These new findings also corroborate those of another paper that also used the Cepheids to map the Milky Way, published in February in Nature Astronomy. The two studies showed similar results, but the newest map remains notable because it leveraged a far larger sample of Cepheids, says Heidi Jo Newberg, an astrophysicist studying the Milky Way’s structure at Rensselaer Polytechnic Institute who was not involved in the study.
Though they’re not very surprising, the findings remain “a big advance,” says Debra Elmegreen, an astronomer and galaxy evolution expert at Vassar College who was not involved in the study. “What’s emerging isn’t vastly different than what we’ve known for a while, but this really sharpens it.”
The disorienting new depiction of the Milky Way might look odd to us Earthlings, but it actually makes our galaxy more commonplace by celestial standards: At least half of all spiral galaxies are warped in some way. What’s behind these twists and turns remains mysterious, but astronomers think there are several possible causes. One theory posits that stars in the inner part of a spiral galaxy can tug on its outer edges as they rotate, distorting the disc. Another suggests that these wrinkles are actually battle scars, left over from collisions with much smaller galaxies that eventually got slurped up by their heftier opponents.
More research is needed to determine whether these scenarios apply to the Milky Way. But in the meantime, it’s useful to know the warp is there at all, Skowron says.
That said, this galactic map quest is far from over. The dust concentrated at the center of our galaxy makes it a lot harder to visualize stars on the far side of the disk, and most of the Cepheids in the study fell on the same side of the Milky Way as our own Solar System. As a result, some quadrants of the new map are spottier than others, Elmegreen says.
That’s where data derived from dust, gas, and other types of stars might become especially important.

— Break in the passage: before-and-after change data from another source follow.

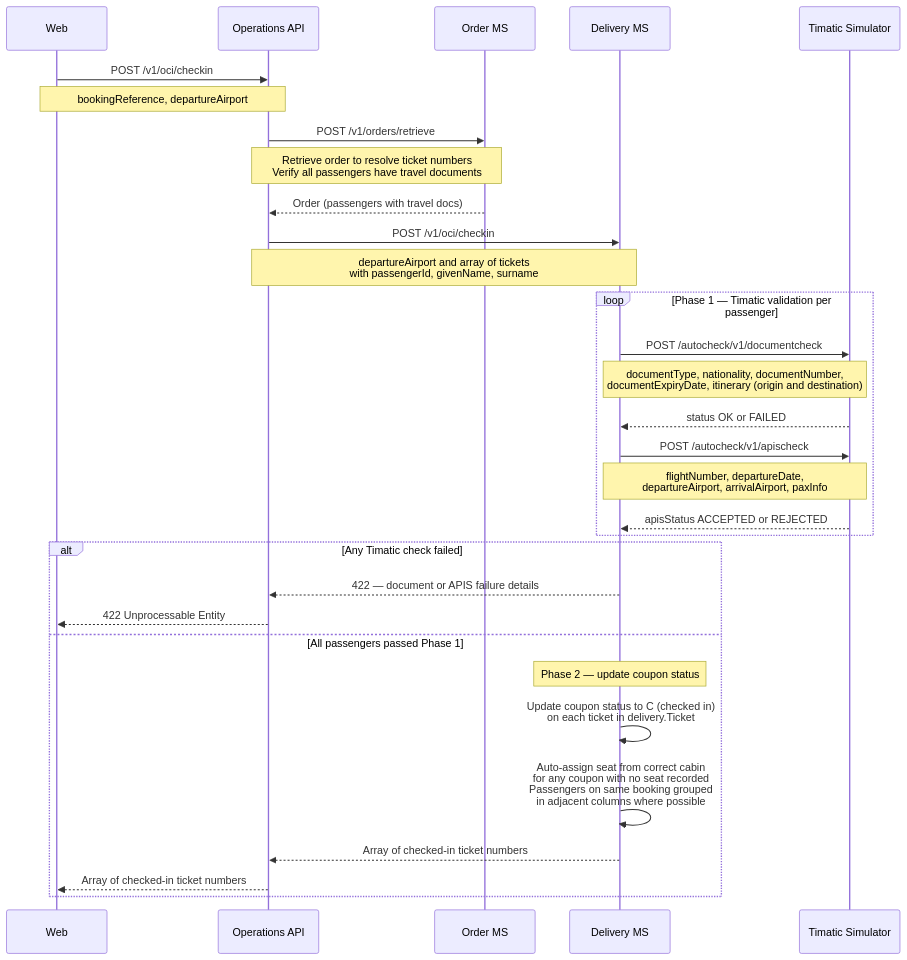
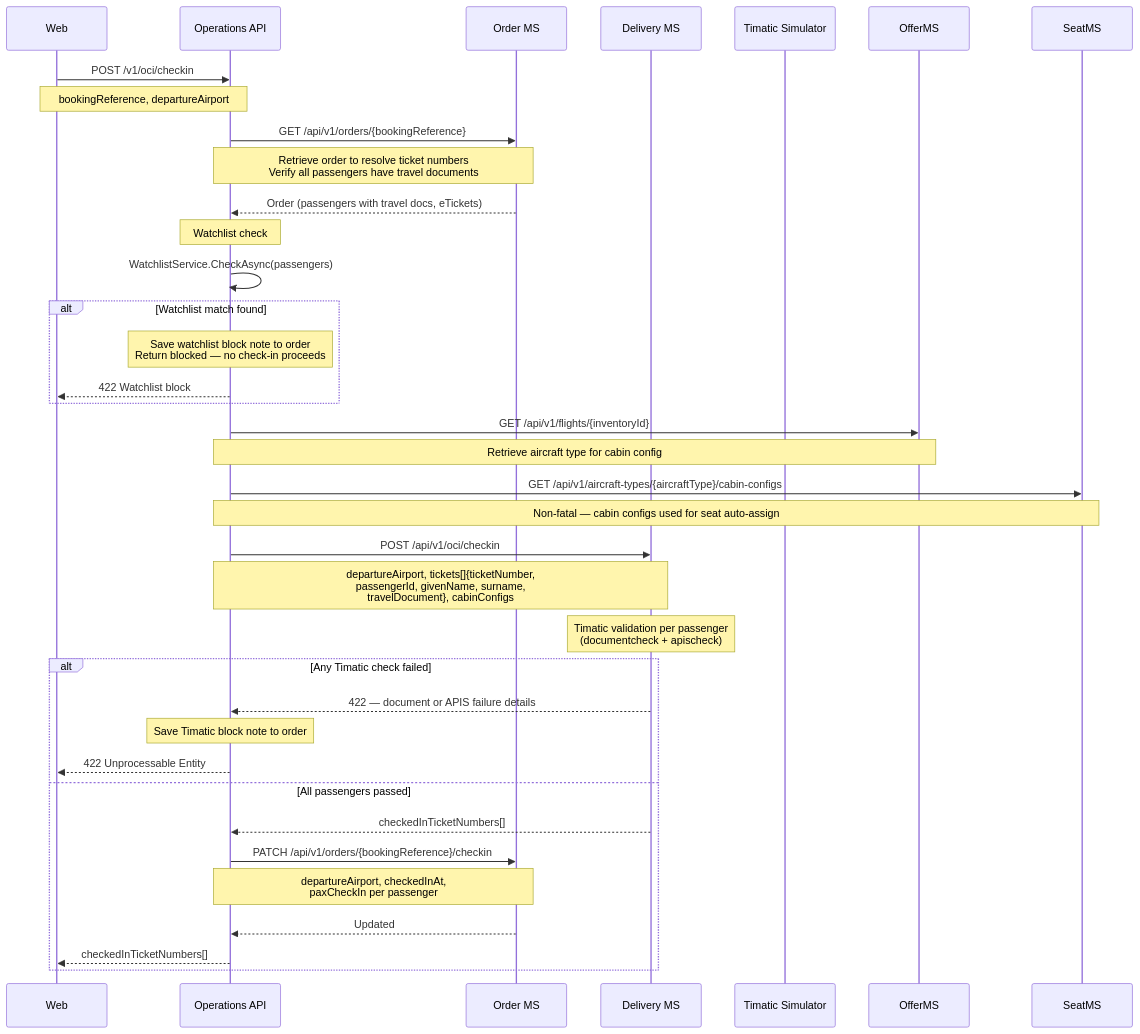
Before and after one commit to sebharvey/airline-reservation-system: the fifth of 7 diagrams in documentation/sequences/check-in.md, drawn with Mermaid. The commit also changed other lines of this file and 11 other files, not shown here.

````diff
--- a/documentation/sequences/check-in.md
+++ b/documentation/sequences/check-in.md
@@ -150,39 +128,48 @@
 ```mermaid
 sequenceDiagram
     participant Web
     participant OpsAPI as Operations API
     participant OrderMS as Order MS
     participant DeliveryMS as Delivery MS
     participant Timatic as Timatic Simulator
 
     Web->>OpsAPI: POST /v1/oci/checkin
     Note over Web,OpsAPI: bookingReference, departureAirport
 
-    OpsAPI->>OrderMS: POST /v1/orders/retrieve
+    OpsAPI->>OrderMS: GET /api/v1/orders/{bookingReference}
     Note over OpsAPI,OrderMS: Retrieve order to resolve ticket numbers<br/>Verify all passengers have travel documents
-    OrderMS-->>OpsAPI: Order (passengers with travel docs)
+    OrderMS-->>OpsAPI: Order (passengers with travel docs, eTickets)
 
-    OpsAPI->>DeliveryMS: POST /v1/oci/checkin
-    Note over OpsAPI,DeliveryMS: departureAirport and array of tickets<br/>with passengerId, givenName, surname
+    Note over OpsAPI: Watchlist check
+    OpsAPI->>OpsAPI: WatchlistService.CheckAsync(passengers)
 
-    loop Phase 1 — Timatic validation per passenger
-        DeliveryMS->>Timatic: POST /autocheck/v1/documentcheck
-        Note over DeliveryMS,Timatic: documentType, nationality, documentNumber,<br/>documentExpiryDate, itinerary (origin and destination)
-        Timatic-->>DeliveryMS: status OK or FAILED
+    alt Watchlist match found
+        Note over OpsAPI: Save watchlist block note to order<br/>Return blocked — no check-in proceeds
+        OpsAPI-->>Web: 422 Watchlist block
+    end
 
-        DeliveryMS->>Timatic: POST /autocheck/v1/apischeck
-        Note over DeliveryMS,Timatic: flightNumber, departureDate,<br/>departureAirport, arrivalAirport, paxInfo
-        Timatic-->>DeliveryMS: apisStatus ACCEPTED or REJECTED
-    end
+    OpsAPI->>OfferMS: GET /api/v1/flights/{inventoryId}
+    Note over OpsAPI,OfferMS: Retrieve aircraft type for cabin config
+
+    OpsAPI->>SeatMS: GET /api/v1/aircraft-types/{aircraftType}/cabin-configs
+    Note over OpsAPI,SeatMS: Non-fatal — cabin configs used for seat auto-assign
+
+    OpsAPI->>DeliveryMS: POST /api/v1/oci/checkin
+    Note over OpsAPI,DeliveryMS: departureAirport, tickets[]{ticketNumber,<br/>passengerId, givenName, surname,<br/>travelDocument}, cabinConfigs
+
+    Note over DeliveryMS: Timatic validation per passenger<br/>(documentcheck + apischeck)
 
     alt Any Timatic check failed
         DeliveryMS-->>OpsAPI: 422 — document or APIS failure details
+        Note over OpsAPI: Save Timatic block note to order
         OpsAPI-->>Web: 422 Unprocessable Entity
-    else All passengers passed Phase 1
-        Note over DeliveryMS: Phase 2 — update coupon status
-        DeliveryMS->>DeliveryMS: Update coupon status to C (checked in)<br/>on each ticket in delivery.Ticket
-        DeliveryMS->>DeliveryMS: Auto-assign seat from correct cabin<br/>for any coupon with no seat recorded<br/>Passengers on same booking grouped<br/>in adjacent columns where possible
-        DeliveryMS-->>OpsAPI: Array of checked-in ticket numbers
-        OpsAPI-->>Web: Array of checked-in ticket numbers
+    else All passengers passed
+        DeliveryMS-->>OpsAPI: checkedInTicketNumbers[]
+
+        OpsAPI->>OrderMS: PATCH /api/v1/orders/{bookingReference}/checkin
+        Note over OpsAPI,OrderMS: departureAirport, checkedInAt,<br/>paxCheckIn per passenger
+        OrderMS-->>OpsAPI: Updated
+
+        OpsAPI-->>Web: checkedInTicketNumbers[]
     end
 ```
````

These measurements might be less exact than those from Cepheids, but they provide complementary sources of information, Newberg says, and when dealing with a behemoth as baffling as the Milky Way, we need all the help we can get. After all, understanding a forest takes more than enumerating its most prominent trees.
“Every tracer [of the shape of the galaxy] will give you a different view,” she says. “They’re all different pieces of the puzzle.”
Considering the vastness of our galaxy, the huge number of Cepheids scientists have characterized remain a mere drop in the celestial bucket. But maybe that’s all the more reason to keep looking. After all, Elmegreen says, “we’ve got the whole sky available.”